**Directions for this task**
Of the lines listed below, return exactly those that run from the line containing "Basil’s Bar', date: 'December" through the line containing "Wallilabou Bay', date: 'January", both included.

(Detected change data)
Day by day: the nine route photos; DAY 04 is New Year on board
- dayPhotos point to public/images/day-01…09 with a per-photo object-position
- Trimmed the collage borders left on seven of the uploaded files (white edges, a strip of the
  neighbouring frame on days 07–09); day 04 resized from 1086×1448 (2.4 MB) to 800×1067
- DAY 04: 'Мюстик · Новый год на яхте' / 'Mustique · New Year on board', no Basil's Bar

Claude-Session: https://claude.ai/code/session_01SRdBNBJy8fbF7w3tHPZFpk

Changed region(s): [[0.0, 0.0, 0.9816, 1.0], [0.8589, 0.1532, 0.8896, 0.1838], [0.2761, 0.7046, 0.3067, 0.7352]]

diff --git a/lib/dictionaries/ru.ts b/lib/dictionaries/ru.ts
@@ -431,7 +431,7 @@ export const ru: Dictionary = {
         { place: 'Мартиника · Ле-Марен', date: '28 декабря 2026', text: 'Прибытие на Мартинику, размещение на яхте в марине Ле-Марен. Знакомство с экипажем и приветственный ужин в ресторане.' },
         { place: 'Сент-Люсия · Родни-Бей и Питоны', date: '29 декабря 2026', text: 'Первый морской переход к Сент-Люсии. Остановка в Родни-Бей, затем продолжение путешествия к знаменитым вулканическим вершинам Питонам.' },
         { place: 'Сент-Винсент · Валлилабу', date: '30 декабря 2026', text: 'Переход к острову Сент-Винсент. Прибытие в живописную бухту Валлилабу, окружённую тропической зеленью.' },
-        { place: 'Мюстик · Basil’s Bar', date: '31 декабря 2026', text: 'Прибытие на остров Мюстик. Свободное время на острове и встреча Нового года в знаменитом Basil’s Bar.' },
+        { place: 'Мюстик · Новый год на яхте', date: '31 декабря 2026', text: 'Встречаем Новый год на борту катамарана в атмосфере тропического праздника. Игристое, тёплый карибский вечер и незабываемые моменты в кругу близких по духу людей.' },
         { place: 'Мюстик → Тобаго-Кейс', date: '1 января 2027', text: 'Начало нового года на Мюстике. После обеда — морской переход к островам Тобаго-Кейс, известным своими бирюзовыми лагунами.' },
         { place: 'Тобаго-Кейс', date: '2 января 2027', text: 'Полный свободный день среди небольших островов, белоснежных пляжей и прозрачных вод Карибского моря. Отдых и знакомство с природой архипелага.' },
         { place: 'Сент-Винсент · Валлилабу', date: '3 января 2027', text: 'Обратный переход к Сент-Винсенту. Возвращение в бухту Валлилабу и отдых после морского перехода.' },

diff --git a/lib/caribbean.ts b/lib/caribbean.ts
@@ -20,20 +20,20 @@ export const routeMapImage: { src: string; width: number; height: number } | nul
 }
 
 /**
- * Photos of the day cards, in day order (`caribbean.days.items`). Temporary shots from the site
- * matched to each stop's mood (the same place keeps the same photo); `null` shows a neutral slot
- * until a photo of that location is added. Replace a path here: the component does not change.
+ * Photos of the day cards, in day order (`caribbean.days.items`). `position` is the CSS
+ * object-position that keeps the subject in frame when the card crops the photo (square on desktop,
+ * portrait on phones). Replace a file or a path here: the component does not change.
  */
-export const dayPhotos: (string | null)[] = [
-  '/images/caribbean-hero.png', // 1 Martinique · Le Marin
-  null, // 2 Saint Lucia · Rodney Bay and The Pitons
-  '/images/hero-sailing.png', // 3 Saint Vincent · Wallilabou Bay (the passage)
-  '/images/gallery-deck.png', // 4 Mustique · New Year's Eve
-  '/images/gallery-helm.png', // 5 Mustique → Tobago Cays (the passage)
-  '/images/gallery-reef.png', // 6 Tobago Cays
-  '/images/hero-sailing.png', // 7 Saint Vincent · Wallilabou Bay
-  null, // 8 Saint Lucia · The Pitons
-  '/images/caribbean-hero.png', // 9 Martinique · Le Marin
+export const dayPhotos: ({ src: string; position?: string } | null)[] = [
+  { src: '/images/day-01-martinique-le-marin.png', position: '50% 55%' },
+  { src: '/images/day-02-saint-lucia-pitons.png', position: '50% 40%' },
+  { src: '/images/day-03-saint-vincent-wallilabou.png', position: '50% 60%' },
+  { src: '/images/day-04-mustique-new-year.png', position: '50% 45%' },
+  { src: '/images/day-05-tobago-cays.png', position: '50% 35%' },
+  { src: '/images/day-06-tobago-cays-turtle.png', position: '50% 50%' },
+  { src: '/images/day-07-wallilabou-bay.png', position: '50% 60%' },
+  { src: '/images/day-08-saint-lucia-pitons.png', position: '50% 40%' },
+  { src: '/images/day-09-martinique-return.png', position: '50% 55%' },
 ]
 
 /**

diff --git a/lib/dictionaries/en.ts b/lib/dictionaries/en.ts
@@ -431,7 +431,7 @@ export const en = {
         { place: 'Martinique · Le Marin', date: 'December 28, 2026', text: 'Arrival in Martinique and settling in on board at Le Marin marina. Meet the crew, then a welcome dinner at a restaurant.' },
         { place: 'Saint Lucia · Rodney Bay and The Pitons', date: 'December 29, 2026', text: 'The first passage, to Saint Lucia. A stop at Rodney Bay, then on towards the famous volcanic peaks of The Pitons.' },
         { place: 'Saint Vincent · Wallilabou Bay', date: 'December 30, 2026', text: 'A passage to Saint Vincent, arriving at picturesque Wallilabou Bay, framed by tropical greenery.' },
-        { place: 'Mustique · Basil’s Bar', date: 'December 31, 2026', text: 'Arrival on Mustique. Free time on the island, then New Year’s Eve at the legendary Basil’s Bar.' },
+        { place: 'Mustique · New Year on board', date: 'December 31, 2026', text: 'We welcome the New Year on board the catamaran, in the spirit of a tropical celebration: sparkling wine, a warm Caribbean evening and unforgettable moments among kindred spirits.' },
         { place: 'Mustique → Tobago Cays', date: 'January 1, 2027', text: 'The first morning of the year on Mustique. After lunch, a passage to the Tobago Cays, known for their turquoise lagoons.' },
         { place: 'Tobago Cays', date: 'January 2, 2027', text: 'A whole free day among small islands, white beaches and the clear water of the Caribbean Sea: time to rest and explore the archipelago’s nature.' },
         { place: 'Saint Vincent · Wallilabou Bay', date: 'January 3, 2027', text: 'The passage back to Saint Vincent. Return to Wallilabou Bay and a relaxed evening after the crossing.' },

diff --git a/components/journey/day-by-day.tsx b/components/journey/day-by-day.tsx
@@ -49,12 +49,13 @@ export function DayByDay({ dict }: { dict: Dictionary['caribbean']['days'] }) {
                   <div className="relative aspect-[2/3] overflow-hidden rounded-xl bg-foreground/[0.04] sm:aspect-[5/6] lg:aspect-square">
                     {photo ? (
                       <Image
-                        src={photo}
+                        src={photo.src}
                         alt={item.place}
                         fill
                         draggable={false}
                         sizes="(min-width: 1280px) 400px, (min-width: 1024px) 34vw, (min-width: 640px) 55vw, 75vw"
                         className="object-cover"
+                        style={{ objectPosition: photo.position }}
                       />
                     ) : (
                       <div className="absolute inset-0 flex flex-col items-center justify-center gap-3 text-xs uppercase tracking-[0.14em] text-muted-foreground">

...

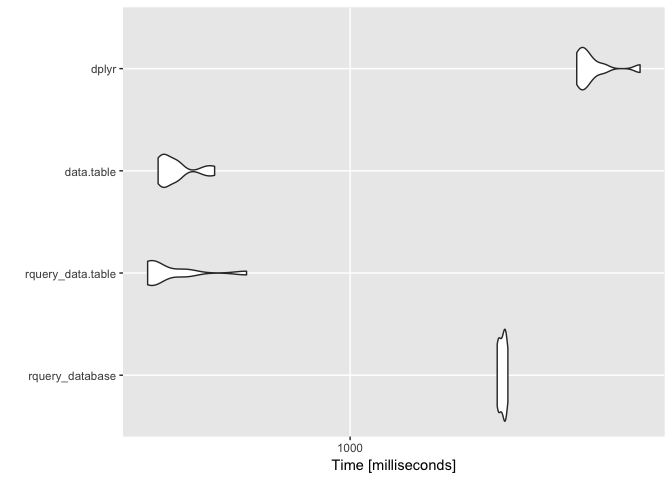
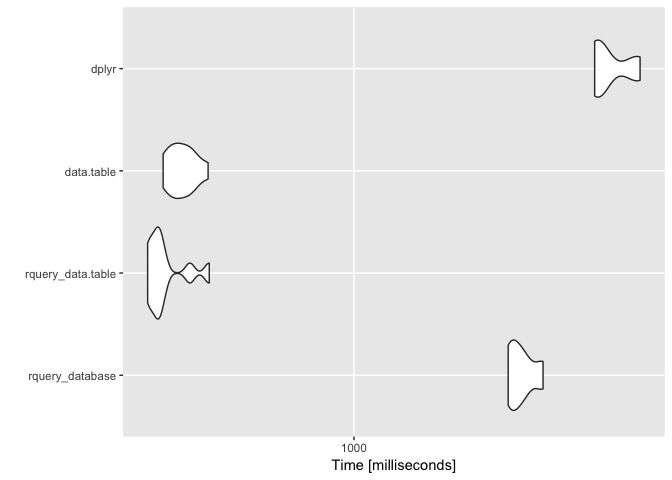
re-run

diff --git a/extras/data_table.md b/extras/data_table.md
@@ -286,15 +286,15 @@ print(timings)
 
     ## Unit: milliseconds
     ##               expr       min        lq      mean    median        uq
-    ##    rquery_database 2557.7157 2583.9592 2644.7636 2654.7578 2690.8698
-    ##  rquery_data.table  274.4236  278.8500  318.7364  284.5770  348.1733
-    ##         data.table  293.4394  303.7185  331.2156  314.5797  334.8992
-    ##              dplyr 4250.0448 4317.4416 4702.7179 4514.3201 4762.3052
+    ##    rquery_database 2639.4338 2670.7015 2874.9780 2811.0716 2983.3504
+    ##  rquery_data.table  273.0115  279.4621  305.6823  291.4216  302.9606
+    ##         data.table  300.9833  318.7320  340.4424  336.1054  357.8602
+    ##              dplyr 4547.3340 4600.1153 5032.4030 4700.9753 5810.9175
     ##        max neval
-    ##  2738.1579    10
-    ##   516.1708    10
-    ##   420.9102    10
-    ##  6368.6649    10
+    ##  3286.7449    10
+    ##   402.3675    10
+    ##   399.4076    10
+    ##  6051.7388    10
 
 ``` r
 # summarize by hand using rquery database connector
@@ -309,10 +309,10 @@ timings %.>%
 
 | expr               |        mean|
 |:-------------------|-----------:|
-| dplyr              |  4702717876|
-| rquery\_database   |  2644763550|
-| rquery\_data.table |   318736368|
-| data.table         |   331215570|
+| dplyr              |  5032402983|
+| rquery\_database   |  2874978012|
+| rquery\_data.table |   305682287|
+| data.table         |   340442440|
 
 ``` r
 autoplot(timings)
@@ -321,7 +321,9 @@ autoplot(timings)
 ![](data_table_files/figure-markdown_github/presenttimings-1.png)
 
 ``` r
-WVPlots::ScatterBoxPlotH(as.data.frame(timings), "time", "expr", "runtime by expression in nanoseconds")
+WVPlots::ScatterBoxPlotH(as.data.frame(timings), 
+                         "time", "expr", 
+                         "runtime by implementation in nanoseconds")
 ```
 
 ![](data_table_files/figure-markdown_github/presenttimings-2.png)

**Answer to this task**
-        { place: 'Mustique · Basil’s Bar', date: 'December 31, 2026', text: 'Arrival on Mustique. Free time on the island, then New Year’s Eve at the legendary Basil’s Bar.' },
+        { place: 'Mustique · New Year on board', date: 'December 31, 2026', text: 'We welcome the New Year on board the catamaran, in the spirit of a tropical celebration: sparkling wine, a warm Caribbean evening and unforgettable moments among kindred spirits.' },
         { place: 'Mustique → Tobago Cays', date: 'January 1, 2027', text: 'The first morning of the year on Mustique. After lunch, a passage to the Tobago Cays, known for their turquoise lagoons.' },
         { place: 'Tobago Cays', date: 'January 2, 2027', text: 'A whole free day among small islands, white beaches and the clear water of the Caribbean Sea: time to rest and explore the archipelago’s nature.' },
         { place: 'Saint Vincent · Wallilabou Bay', date: 'January 3, 2027', text: 'The passage back to Saint Vincent. Return to Wallilabou Bay and a relaxed evening after the crossing.' },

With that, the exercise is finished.